◆ Problem to work on ◆
Which lines in the data below contain the word "span"? Return each of them.

◆ Supplied information ◆
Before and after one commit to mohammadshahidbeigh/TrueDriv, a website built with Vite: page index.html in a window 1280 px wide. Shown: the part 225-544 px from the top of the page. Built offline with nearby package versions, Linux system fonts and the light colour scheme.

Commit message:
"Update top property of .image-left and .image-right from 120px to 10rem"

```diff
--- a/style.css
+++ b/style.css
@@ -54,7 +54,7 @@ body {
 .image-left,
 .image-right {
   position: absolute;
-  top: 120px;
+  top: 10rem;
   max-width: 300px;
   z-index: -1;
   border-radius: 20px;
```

==

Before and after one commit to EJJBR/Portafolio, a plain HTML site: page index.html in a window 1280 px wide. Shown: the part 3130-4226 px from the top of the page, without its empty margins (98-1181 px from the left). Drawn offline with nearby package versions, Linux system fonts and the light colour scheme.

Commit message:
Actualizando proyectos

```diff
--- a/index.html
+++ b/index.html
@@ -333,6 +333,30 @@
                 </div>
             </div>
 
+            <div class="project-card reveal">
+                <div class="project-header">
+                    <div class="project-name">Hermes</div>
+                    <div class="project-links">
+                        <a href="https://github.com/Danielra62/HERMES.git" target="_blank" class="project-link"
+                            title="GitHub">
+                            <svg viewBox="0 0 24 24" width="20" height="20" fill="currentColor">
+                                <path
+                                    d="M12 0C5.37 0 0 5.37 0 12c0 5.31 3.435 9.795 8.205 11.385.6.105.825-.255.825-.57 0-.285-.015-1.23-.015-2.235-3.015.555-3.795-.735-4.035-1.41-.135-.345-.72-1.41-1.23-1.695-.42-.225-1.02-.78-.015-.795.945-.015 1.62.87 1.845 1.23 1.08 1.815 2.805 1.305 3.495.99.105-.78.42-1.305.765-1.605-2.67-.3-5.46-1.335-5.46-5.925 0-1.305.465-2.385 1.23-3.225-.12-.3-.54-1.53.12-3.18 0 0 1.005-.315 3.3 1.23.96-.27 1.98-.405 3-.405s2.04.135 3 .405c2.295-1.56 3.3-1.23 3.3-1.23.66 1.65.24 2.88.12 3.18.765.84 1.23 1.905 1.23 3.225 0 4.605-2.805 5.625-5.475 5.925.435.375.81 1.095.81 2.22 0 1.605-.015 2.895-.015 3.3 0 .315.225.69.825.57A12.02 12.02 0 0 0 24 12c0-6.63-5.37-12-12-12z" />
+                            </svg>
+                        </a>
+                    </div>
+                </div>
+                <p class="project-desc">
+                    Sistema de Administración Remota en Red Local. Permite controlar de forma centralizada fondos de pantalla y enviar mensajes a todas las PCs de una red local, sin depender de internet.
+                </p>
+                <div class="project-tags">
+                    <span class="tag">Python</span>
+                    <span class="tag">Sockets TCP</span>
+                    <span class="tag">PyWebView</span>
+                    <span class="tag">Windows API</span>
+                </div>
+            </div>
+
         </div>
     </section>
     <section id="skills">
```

◆ Answer to this problem ◆
+                    <span class="tag">Python</span>
+                    <span class="tag">Sockets TCP</span>
+                    <span class="tag">PyWebView</span>
+                    <span class="tag">Windows API</span>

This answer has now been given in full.